Sure, he’s still sleepy. He’s clumsy, a little disoriented, his dreams only partly shredding away as he stretches his limbs and slowly uncurls his long, spiky tail, which he switches back and forth like a cat when he’s alert and hunting.
He has outrageous morning breath. Dragon-breath. It burns.
The dragon yawns. Snaps his jaws. A hot bolt flashes through my knee, causing me to cry out in pain and surprise. Then, just like that, the pain is gone. I flex the joint, shake my head and go about my business, and I soon forget the incident. But in the back of my mind, a few levels down and out of sight, I’m wary. Once upon a time, a long time ago, I’d have blithely gone on my way, carefree and unaware of the danger ahead. When the dragon ambushed me and attacked, I’d fight him and come out alive but wounded.
See, I’ve been this way before. Here there be dragons.
Am I being childish, giving my rheumatoid arthritis a tangible form, however imaginary? Maybe so, but it helps me cope with the fear, reducing this incurable, dreadfully painful and disabling disease down into a monster of more reasonable, less frightening proportions. Today, when the rheuma dragon tries to bite, I’m ready. I’m wearing a fine, strong coat of mail made of interwoven molecules of adalimumab, leflunomide, plaquenil, and sulfasalazine. Over it I wear the hardened armor of knowledge. My sword is light and strong, forged out of hard-won experience.
But most important, my spirits are high. I’ve streaked my face and body with the woad of hope, mixed liberally with laughter. There is no better weapon against the rheuma dragon than this. It’s the first defense—and the last. As long as I wear my blue woad, he cannot penetrate the stone castle of my body.

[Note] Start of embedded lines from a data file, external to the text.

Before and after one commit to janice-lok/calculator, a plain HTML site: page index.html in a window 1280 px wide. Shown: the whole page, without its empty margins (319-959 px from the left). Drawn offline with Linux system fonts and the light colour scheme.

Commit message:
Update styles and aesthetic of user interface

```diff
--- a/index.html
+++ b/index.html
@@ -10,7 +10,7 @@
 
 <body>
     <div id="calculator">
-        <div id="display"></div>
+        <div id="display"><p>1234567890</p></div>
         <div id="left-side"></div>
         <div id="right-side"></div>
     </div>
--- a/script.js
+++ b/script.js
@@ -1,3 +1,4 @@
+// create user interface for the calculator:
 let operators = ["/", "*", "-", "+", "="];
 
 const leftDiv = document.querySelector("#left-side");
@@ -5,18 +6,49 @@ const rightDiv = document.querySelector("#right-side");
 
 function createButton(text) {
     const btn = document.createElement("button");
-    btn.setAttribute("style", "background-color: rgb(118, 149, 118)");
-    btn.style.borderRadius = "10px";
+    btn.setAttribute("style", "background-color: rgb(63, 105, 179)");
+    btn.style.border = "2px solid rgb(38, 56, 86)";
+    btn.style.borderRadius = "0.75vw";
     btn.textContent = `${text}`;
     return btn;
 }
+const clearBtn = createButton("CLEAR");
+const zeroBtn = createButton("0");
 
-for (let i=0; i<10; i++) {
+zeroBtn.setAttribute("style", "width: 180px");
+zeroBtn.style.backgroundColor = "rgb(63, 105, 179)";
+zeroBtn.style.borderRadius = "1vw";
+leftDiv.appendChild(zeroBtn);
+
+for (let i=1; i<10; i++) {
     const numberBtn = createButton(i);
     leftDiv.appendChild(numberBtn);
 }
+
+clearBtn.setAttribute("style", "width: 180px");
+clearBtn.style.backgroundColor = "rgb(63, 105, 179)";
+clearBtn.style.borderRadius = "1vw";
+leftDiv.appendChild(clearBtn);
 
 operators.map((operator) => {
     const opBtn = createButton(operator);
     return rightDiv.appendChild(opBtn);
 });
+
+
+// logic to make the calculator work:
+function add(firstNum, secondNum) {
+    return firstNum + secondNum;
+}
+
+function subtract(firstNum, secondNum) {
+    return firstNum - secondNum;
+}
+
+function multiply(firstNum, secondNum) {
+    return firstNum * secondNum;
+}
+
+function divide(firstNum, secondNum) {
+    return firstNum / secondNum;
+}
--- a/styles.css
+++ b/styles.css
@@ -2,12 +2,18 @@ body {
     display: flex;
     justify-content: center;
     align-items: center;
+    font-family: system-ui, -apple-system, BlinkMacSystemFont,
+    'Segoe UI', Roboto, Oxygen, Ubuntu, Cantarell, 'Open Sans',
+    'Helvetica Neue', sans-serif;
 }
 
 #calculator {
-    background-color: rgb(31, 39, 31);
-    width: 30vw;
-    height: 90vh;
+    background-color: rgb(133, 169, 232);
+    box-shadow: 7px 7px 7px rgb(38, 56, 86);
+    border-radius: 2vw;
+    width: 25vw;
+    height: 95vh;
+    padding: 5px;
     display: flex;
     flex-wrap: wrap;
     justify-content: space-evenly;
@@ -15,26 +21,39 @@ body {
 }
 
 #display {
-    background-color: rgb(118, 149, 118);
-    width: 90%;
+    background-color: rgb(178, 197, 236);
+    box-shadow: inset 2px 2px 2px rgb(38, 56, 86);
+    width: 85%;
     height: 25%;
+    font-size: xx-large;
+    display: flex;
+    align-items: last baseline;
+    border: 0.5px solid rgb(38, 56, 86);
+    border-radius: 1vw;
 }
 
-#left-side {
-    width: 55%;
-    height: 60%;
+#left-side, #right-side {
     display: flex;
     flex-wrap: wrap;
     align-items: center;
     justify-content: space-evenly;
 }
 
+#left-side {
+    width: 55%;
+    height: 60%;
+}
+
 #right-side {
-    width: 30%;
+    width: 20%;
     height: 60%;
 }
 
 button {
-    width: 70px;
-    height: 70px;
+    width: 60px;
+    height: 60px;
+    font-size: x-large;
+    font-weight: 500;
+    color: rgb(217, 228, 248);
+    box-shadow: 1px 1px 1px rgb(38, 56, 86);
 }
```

Yes, the dragon can hurt me. He can scar my ramparts and dig at my foundation with his thick, sharp claws, but he cannot get in, ever, unless I lose my hope and quell my laughter.